“Within the Apple store, you get bombarded by the Apple experience and Apple products,” said Ashish Kaura, a partner at consulting firm Strategy&. “To me that's the analogy.”
Humana was one of the first to build into retail spaces several years ago. The insurer has 29 guidance centers across the country. These centers are in strip malls or inside Wal-Mart stores. Their aim is to help people learn about and possibly buy Humana plans. Its centers also offer services such as health and wellness classes.
UnitedHealthcare opened its first benefits storefront in late 2011 in Flushing, a neighborhood in the New York City borough of Queens near CitiFiweld where the New York Mets play their home games.
Kaiser Permanente, based in Oakland, Calif., has nine Shop KP stores and several mobile enrollment vehicles throughout northern California. Even Access Health CT, Connecticut's health insurance exchange, opened retail stores last year.
Retail stores have been especially popular among many state Blue Cross and Blue Shield plans. Florida Blue has 18 locations throughout the state and offers tai chi, yoga and smoking-cessation courses beyond its education of insurance plan options. Blue Cross and Blue Shield of North Carolina has seven stores, as well as some seasonal mall kiosks.
Most recently, Blue Cross and Blue Shield of Minnesota is setting up its first storefront in a mall. It will open Nov. 8—just in time for the 2015 open-enrollment period, which starts Nov. 15.
Monica Engel, BCBS of Minnesota's vice president of consumer markets, said the company has been watching other insurers try retail for “quite some time” and thought the time was right to get involved.
“When you look at the impact of the Affordable Care Act and all of the information that is out in the market today, consumers need that additional level of assistance now more than ever,” Engel said.

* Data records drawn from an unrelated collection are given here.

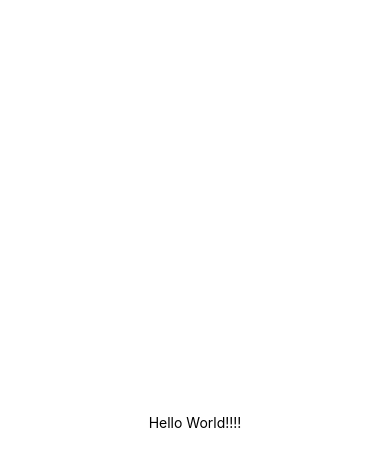
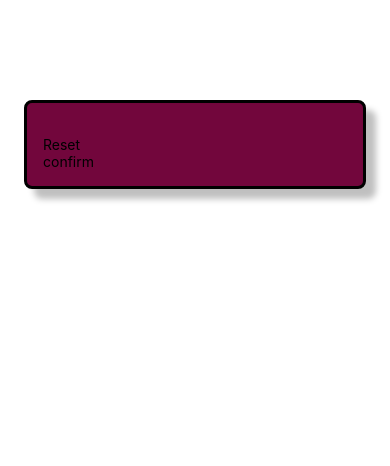
Before and after one commit to iruka16/game, a React Native app: screen / in a window 390 px wide. Shown: the top 466 px of the page. Built offline with nearby package versions, Linux system fonts and the light colour scheme.

Commit message:
second push

```diff
--- a/App.js
+++ b/App.js
@@ -1,20 +1,15 @@
 import { StatusBar } from 'expo-status-bar';
 import { StyleSheet, Text, View } from 'react-native';
 
+import StartGameScreen from './screens/StartGameScreen';
+
 export default function App() {
   return (
-    <View style={styles.container}>
-      <Text>Hello World!!!!</Text>
-      <StatusBar style="auto" />
-    </View>
+    <StartGameScreen/>
+
   );
 }
 
 const styles = StyleSheet.create({
-  container: {
-    flex: 1,
-    backgroundColor: '#fff',
-    alignItems: 'center',
-    justifyContent: 'center',
-  },
+
 });
--- a/screens/StartGameScreen.js
+++ b/screens/StartGameScreen.js
@@ -1,4 +1,4 @@
-import{TextInput, View} from 'react-native';
+import{TextInput, View, StyleSheet} from 'react-native';
 import PrimaryButton from '../components/PrimaryButton';
 
 
@@ -6,7 +6,7 @@
 
 function StartGameScreen(){
     return (
-        <View>
+        <View style ={styles.inputContainer}>
             <TextInput/>
             <PrimaryButton>Reset</PrimaryButton>
             <PrimaryButton>confirm</PrimaryButton>
@@ -17,3 +17,25 @@
 }
 
 export default StartGameScreen;
+
+const styles = StyleSheet.create({
+    inputContainer: {
+        backgroundColor: '#72063c',
+        marginHorizontal: 24,
+        padding: 16,
+        marginTop: 100,
+        borderRadius: 8,
+        elevation: 4,
+        borderWidth: 3,
+        shadowColor: 'black',
+        shadowOffset: {width: 10, height: 10},
+        shadowOpacity: .25,
+        shadowRadius: 6
+
+    },
+    Textinput: {
+        height: 50,
+        fontSize: 32,
+    }
+
+});
```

Eight employees will staff BCBS of Minnesota's shop.
People may feel especially motivated to shop for health insurance this year, either in person or online, as the ACA will institute higher penalties under the individual mandate provision. Americans who don't purchase health insurance for 2015 will have to pay $325 per adult or 2% of income, whichever is higher. That's a sizable jump from the 2014 penalties, which ran $95 per person or 1% of income.
“We fully understand the products can be a bit confusing,” said Mike King, director of retail marketing at Highmark, a Pittsburgh-based Blue Cross insurer that operates 10 retail stores. Highmark is also branching into another area of retail, announcing that construction is underway for a store solely focused on helping people get better sleep.
“It helps to have someone sitting across the table from you … to help you make the right choices,” King said.
What is unclear is whether these shops are making financial sense for insurers. King said it costs Highmark about $500,000 to create a store and another half-million dollars annually to run it. Rental costs vary by geography, said Stephanie Perun, the retail sales and events manager at BCBS of North Carolina. BCBS of North Carolina's retail stores ultimately processed 7,000 applications in last year's open-enrollment period, and Perun predicts this season will be even busier.
But according Kaura, the move to retail is not about signing up people for health plans on the spot and immediately recouping an investment.
“It's a means to establish a community presence,” said Kaura, who has studied health insurers moving into the retail space. “I would think of it as a 70% branding and market strategy, and 30% sales strategy.”
Chad Pinnell, a managing director at real estate firm Jones Lang LaSalle, which has helped healthcare companies move into retail settings, agrees. “Payers are finding it necessary to understand the retail consumer model,” he said. “And that's why ROI might not be the important metric.”
Kaura said insurers are likely to ramp up investments in shopping centers, but the type of insurer matters. For example, he expects strong regional players in densely populated states, like the Blues plans, will continue to open more stores. Payers with large books of business in Medicare Advantage also may view retail stores as attractive, Kaura said, because seniors are generally more receptive to in-person counseling and seminars.
Donlan of ConnectedHealth said health insurance stores will ultimately be judged on whether they build long-term relationships with customers, much as banks have tried to do with their branches. People who sign up for a checking account, savings account and mortgage at the same bank are more likely to stay with that institution for a long time, he noted.
“The future will be focused on: What is the lifetime value of my customer?” Donlan said.
Follow Bob Herman on Twitter: @MHbherman